Her colour landscapes, Still Far Away, focus on post-revolutionary Libya and the silent resonance of its dictatorial and colonial past, while her earlier series, Disappearance, is a work that uses the enforced disappearance of the artist’s father-in-law as an anchor. Jaballa Matar, a Libyan political dissident, was kidnapped in 1990 and not seen by his family again. For six years Diana Matar scanned through places in search of traces of her father-in-law, first in Egypt and Italy, where anti-Gaddafi dissidents were active and later in post-revolutionary Libya. Though her work is about Jaballa Matar, he is nowhere to be found in any of the photographs.

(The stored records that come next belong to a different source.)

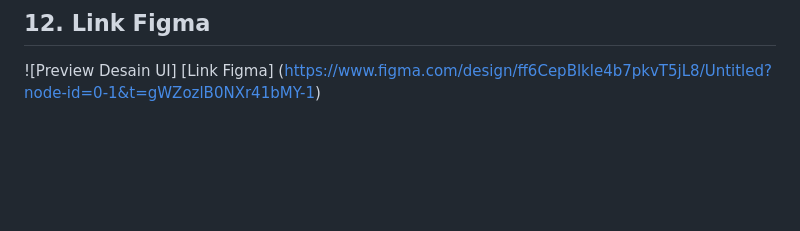
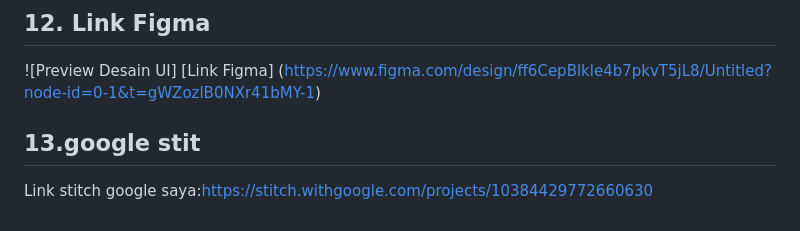
Before and after one commit to mandrash12/company-profile-sekolah, a Markdown page: docs/PERANCANGAN.md, the part around the change. Drawn GitHub-style; blank space fills up the shorter version.

```diff
--- a/docs/PERANCANGAN.md
+++ b/docs/PERANCANGAN.md
@@ -129,3 +129,6 @@ Data mock akan disimpan dalam bentuk Object/Array JavaScript di dalam `script.js
 ## 12. Link Figma
 ![Preview Desain UI]
 [Link Figma] (https://www.figma.com/design/ff6CepBlkle4b7pkvT5jL8/Untitled?node-id=0-1&t=gWZozlB0NXr41bMY-1)
+
+## 13.google stit
+Link stitch google saya:https://stitch.withgoogle.com/projects/10384429772660630
```
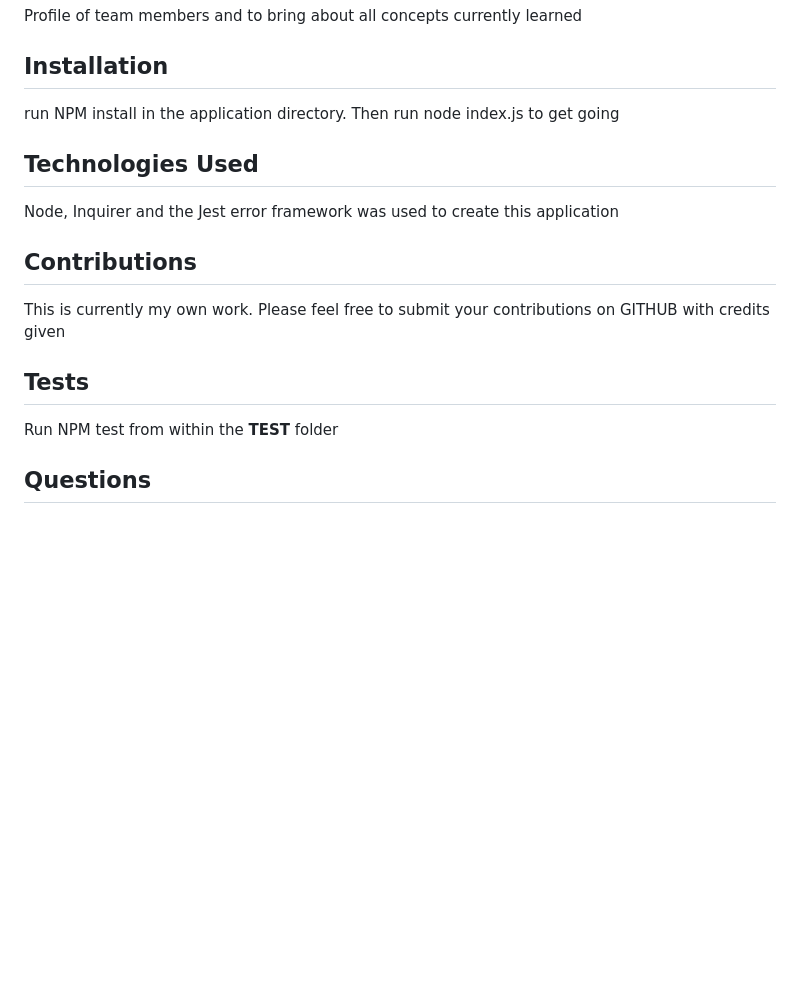
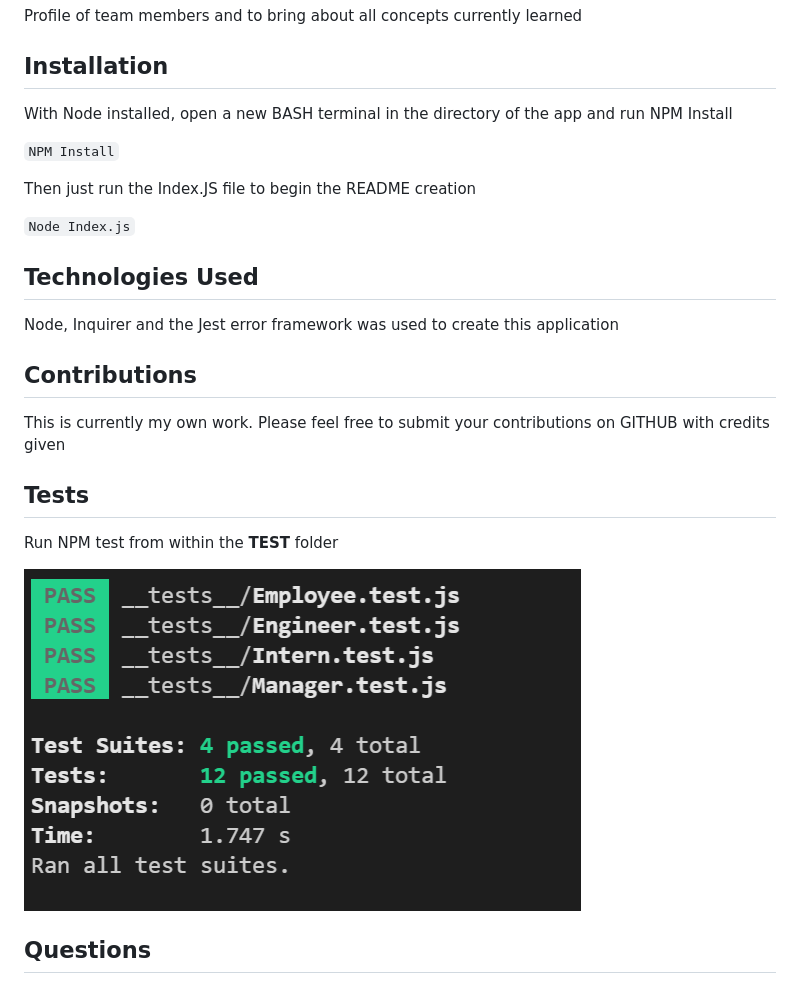
Before and after one commit to operationBrass/homework-assignment-10, a Markdown page: README.md, the part around the change. Rendered like a GitHub page; pictures changed too: Assets/testSnip.PNG (added); blank space fills up the shorter version.

Commit message:
Final touch ups and read me update

````diff
--- a/README.md
+++ b/README.md
@@ -31,7 +31,13 @@ Profile of team members and to bring about all concepts currently learned
 
 ## Installation
 
-run NPM install in the application directory. Then run node index.js to get going
+With Node installed, open a new BASH terminal in the directory of the app and run NPM Install
+
+ ```NPM Install```
+
+Then just run the Index.JS file to begin the README creation
+
+```Node Index.js```
 
 
 ## Technologies Used
@@ -47,6 +53,8 @@ This is currently my own work. Please feel free to submit your contributions on
 
 Run NPM test from within the __TEST__ folder
 
+![Testing](./Assets/testSnip.PNG)
+
 ## Questions
 
 If you have any questions or want to keep up with my latest projects, please follow me on [Github](http://www.github.com/operationBrass) or contact me via [Email](mr.brn.lewis@outlook.com).
````
Also changed, not shown: 3 other files.
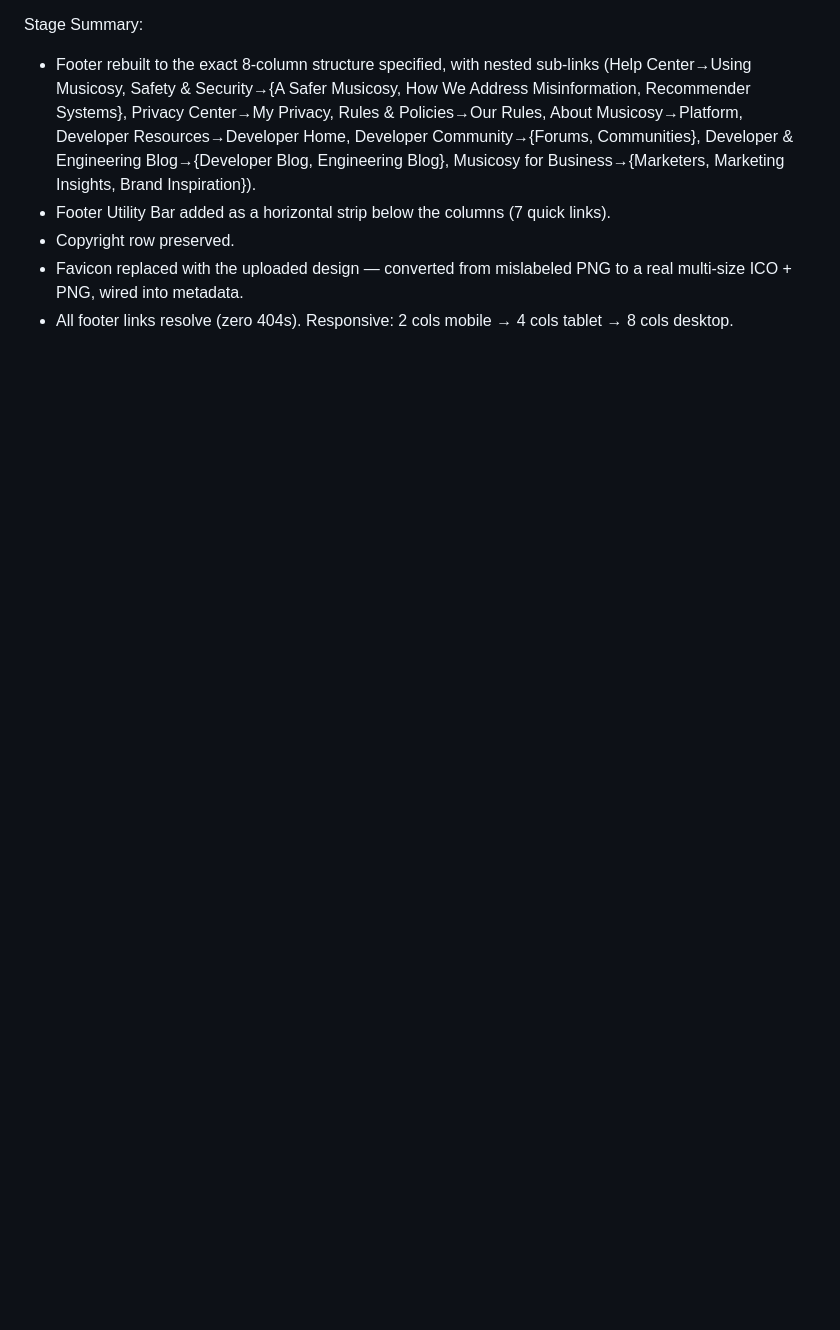
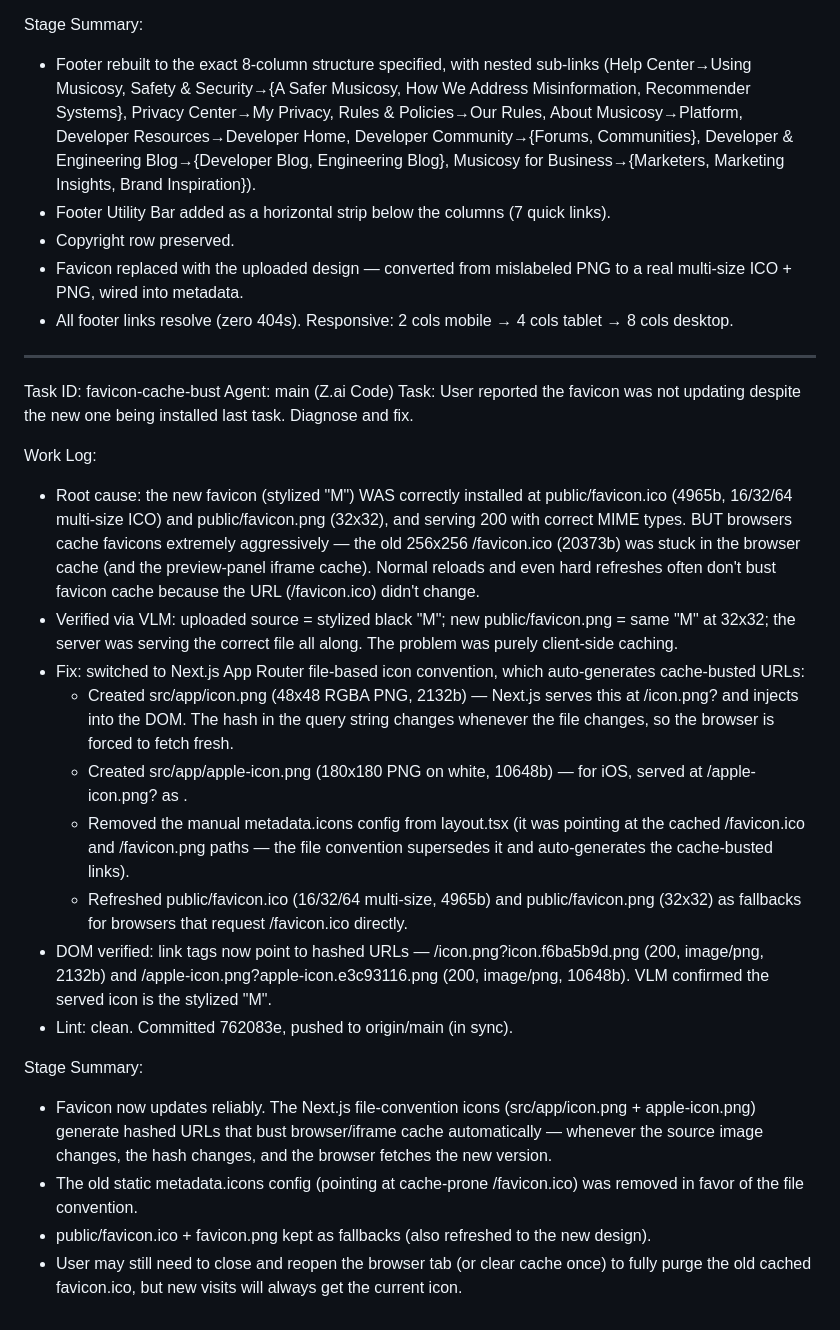
Before and after one commit to musixkube-cmyk/Help-center, a Markdown page: worklog.md, the part around the change. Drawn GitHub-style; blank space fills up the shorter version.

Commit message:
cf53e2e3-0772-4874-84af-cc8429491420

```diff
--- a/worklog.md
+++ b/worklog.md
@@ -725,3 +725,25 @@ Stage Summary:
 - Copyright row preserved.
 - Favicon replaced with the uploaded design — converted from mislabeled PNG to a real multi-size ICO + PNG, wired into metadata.
 - All footer links resolve (zero 404s). Responsive: 2 cols mobile → 4 cols tablet → 8 cols desktop.
+
+---
+Task ID: favicon-cache-bust
+Agent: main (Z.ai Code)
+Task: User reported the favicon was not updating despite the new one being installed last task. Diagnose and fix.
+
+Work Log:
+- Root cause: the new favicon (stylized "M") WAS correctly installed at public/favicon.ico (4965b, 16/32/64 multi-size ICO) and public/favicon.png (32x32), and serving 200 with correct MIME types. BUT browsers cache favicons extremely aggressively — the old 256x256 /favicon.ico (20373b) was stuck in the browser cache (and the preview-panel iframe cache). Normal reloads and even hard refreshes often don't bust favicon cache because the URL (/favicon.ico) didn't change.
+- Verified via VLM: uploaded source = stylized black "M"; new public/favicon.png = same "M" at 32x32; the server was serving the correct file all along. The problem was purely client-side caching.
+- Fix: switched to Next.js App Router file-based icon convention, which auto-generates cache-busted URLs:
+  - Created src/app/icon.png (48x48 RGBA PNG, 2132b) — Next.js serves this at /icon.png?<hash> and injects <link rel="icon" href="/icon.png?icon.f6ba5b9d.png" sizes="48x48" type="image/png"> into the DOM. The hash in the query string changes whenever the file changes, so the browser is forced to fetch fresh.
+  - Created src/app/apple-icon.png (180x180 PNG on white, 10648b) — for iOS, served at /apple-icon.png?<hash> as <link rel="apple-touch-icon">.
+  - Removed the manual metadata.icons config from layout.tsx (it was pointing at the cached /favicon.ico and /favicon.png paths — the file convention supersedes it and auto-generates the cache-busted links).
+  - Refreshed public/favicon.ico (16/32/64 multi-size, 4965b) and public/favicon.png (32x32) as fallbacks for browsers that request /favicon.ico directly.
+- DOM verified: link tags now point to hashed URLs — /icon.png?icon.f6ba5b9d.png (200, image/png, 2132b) and /apple-icon.png?apple-icon.e3c93116.png (200, image/png, 10648b). VLM confirmed the served icon is the stylized "M".
+- Lint: clean. Committed 762083e, pushed to origin/main (in sync).
+
+Stage Summary:
+- Favicon now updates reliably. The Next.js file-convention icons (src/app/icon.png + apple-icon.png) generate hashed URLs that bust browser/iframe cache automatically — whenever the source image changes, the hash changes, and the browser fetches the new version.
+- The old static metadata.icons config (pointing at cache-prone /favicon.ico) was removed in favor of the file convention.
+- public/favicon.ico + favicon.png kept as fallbacks (also refreshed to the new design).
+- User may still need to close and reopen the browser tab (or clear cache once) to fully purge the old cached favicon.ico, but new visits will always get the current icon.
```
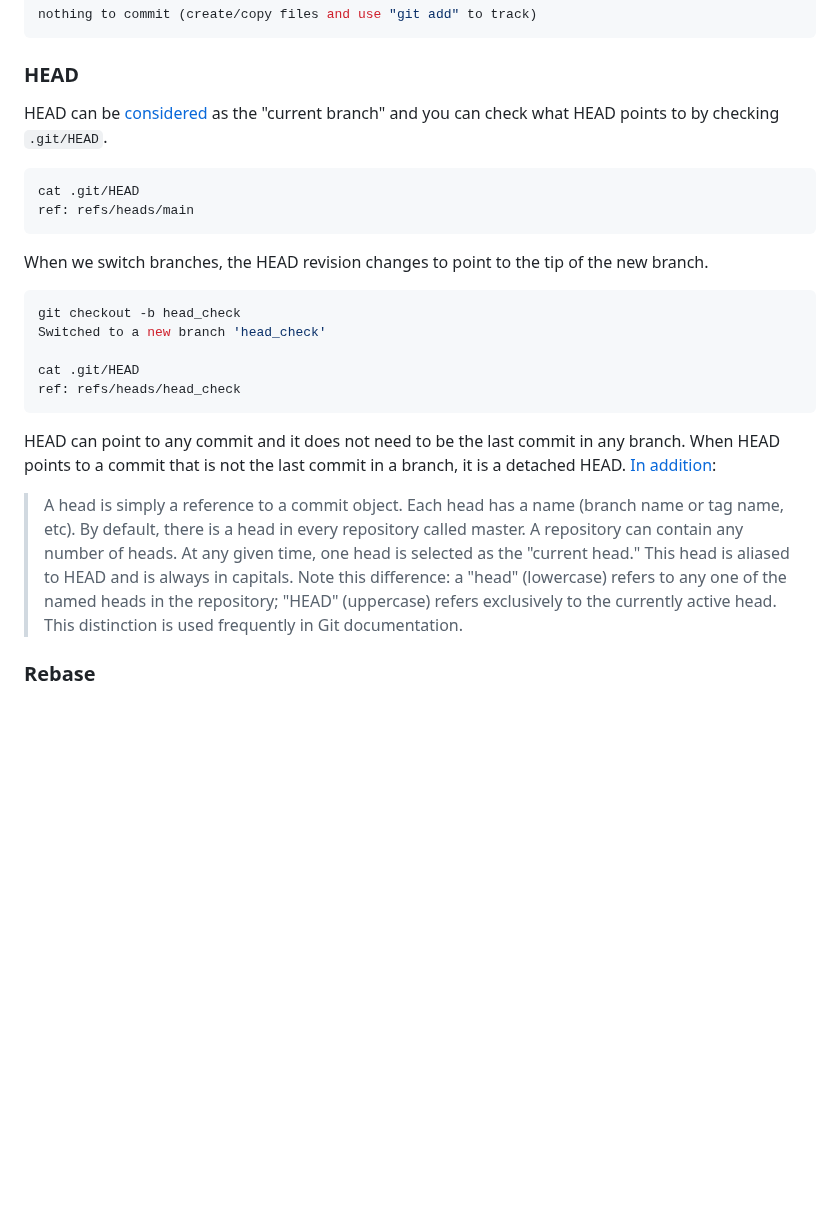
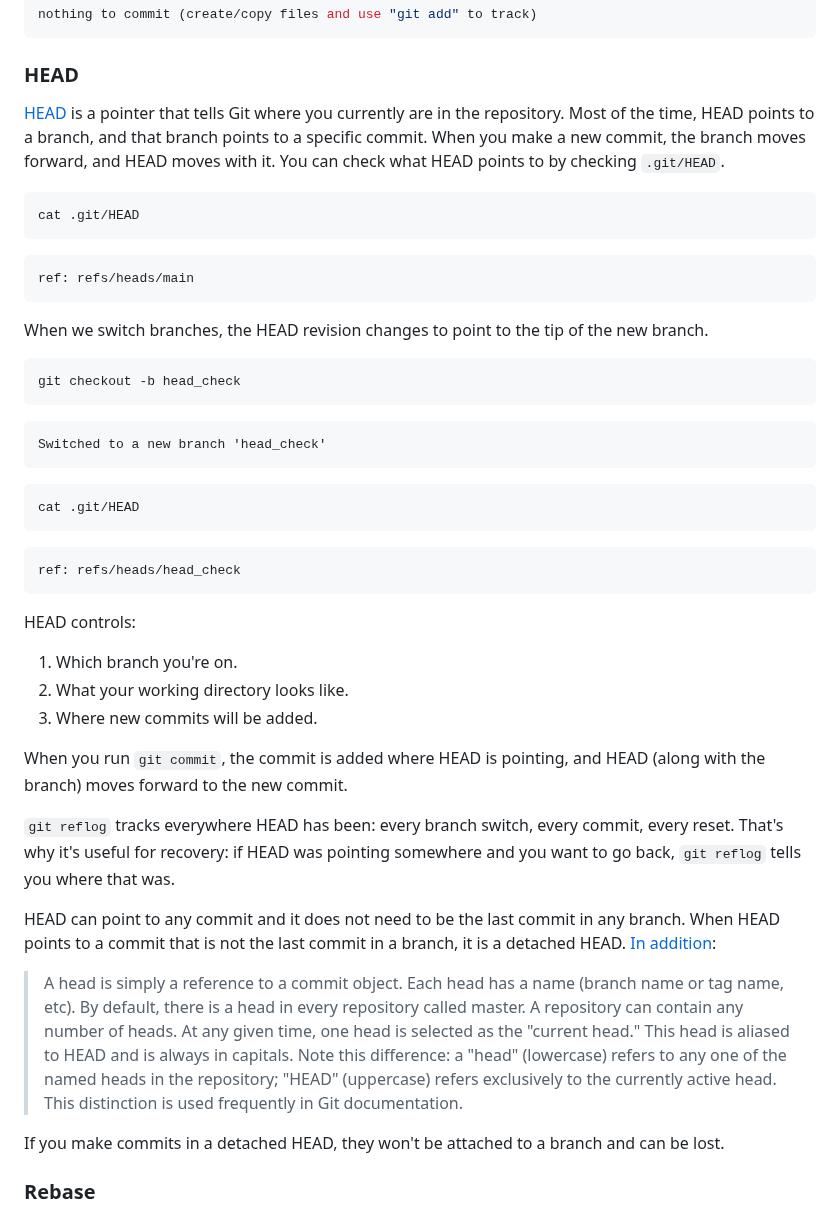
Before and after one commit to davetang/getting_started_with_git, a Markdown page: README.md, the part around the change. Rendered like a GitHub page; blank space fills up the shorter version.

Commit message:
Elaborate on HEAD

````diff
--- a/README.md
+++ b/README.md
@@ -413,26 +413,45 @@ nothing to commit (create/copy files and use "git add" to track)
 
 ### HEAD
 
-HEAD can be [considered](https://stackoverflow.com/questions/2304087/what-is-head-in-git) as the "current branch" and you can check what HEAD points to by checking `.git/HEAD`.
+[HEAD](https://stackoverflow.com/questions/2304087/what-is-head-in-git) is a pointer that tells Git where you currently are in the repository. Most of the time, HEAD points to a branch, and that branch points to a specific commit. When you make a new commit, the branch moves forward, and HEAD moves with it. You can check what HEAD points to by checking `.git/HEAD`.
 
-```bash
+```console
 cat .git/HEAD
+```
+```
 ref: refs/heads/main
 ```
 
 When we switch branches, the HEAD revision changes to point to the tip of the new branch.
 
-```bash
+```console
 git checkout -b head_check
+```
+```
 Switched to a new branch 'head_check'
-
+```
+```console
 cat .git/HEAD
+```
+```
 ref: refs/heads/head_check
 ```
 
+HEAD controls:
+
+1. Which branch you're on.
+2. What your working directory looks like.
+3. Where new commits will be added.
+
+When you run `git commit`, the commit is added where HEAD is pointing, and HEAD (along with the branch) moves forward to the new commit.
+
+`git reflog` tracks everywhere HEAD has been: every branch switch, every commit, every reset. That's why it's useful for recovery: if HEAD was pointing somewhere and you want to go back, `git reflog` tells you where that was.
+
 HEAD can point to any commit and it does not need to be the last commit in any branch. When HEAD points to a commit that is not the last commit in a branch, it is a detached HEAD. [In addition](https://www.sbf5.com/~cduan/technical/git/git-1.shtml#heads):
 
->A head is simply a reference to a commit object. Each head has a name (branch name or tag name, etc). By default, there is a head in every repository called master. A repository can contain any number of heads. At any given time, one head is selected as the "current head." This head is aliased to HEAD and is always in capitals. Note this difference: a "head" (lowercase) refers to any one of the named heads in the repository; "HEAD" (uppercase) refers exclusively to the currently active head. This distinction is used frequently in Git documentation.
+> A head is simply a reference to a commit object. Each head has a name (branch name or tag name, etc). By default, there is a head in every repository called master. A repository can contain any number of heads. At any given time, one head is selected as the "current head." This head is aliased to HEAD and is always in capitals. Note this difference: a "head" (lowercase) refers to any one of the named heads in the repository; "HEAD" (uppercase) refers exclusively to the currently active head. This distinction is used frequently in Git documentation.
+
+If you make commits in a detached HEAD, they won't be attached to a branch and can be lost.
 
 ### Rebase
 
````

In My America, Diana Matar photographed sites where civilians have been killed by police in America over a two year period. Making detailed maps in her studio and compiling information on each fatal case of police violence, Matar then spent two years travelling the roads and photographing many of the 2,200 sites where these killings have taken place. ‘I work on a certain history of photography that comes back to the places where things happened – a genre that generally focuses on war facts or injustices’. (Diana Matar)

A major installation of her series Evidence was shown in the exhibition Conflict, Time, Photography at Tate Modern, travelling to Museum Folkswang Essen; Staatliche Kunstsammlungen Dresden, 2014 – 2015. Her first monograph, Evidence, was published in 2014 by Schilt Publishing, Amsterdam and was chosen by New York Times Photography Critic as the best book of the year. My America will be exhibited at the Musée de la Photographie Charleroi, Belgium, until September 2020 and will be the subject of a book to be published by GOST Books. Diana Matar’s work is held in many public collections including the Victoria and Albert Museum, London; The Museum of Fine Arts, Houston; The Museum of Contemporary Photography, Chicago; George Eastman Museum, New York and the Santa Barbara Museum of Art.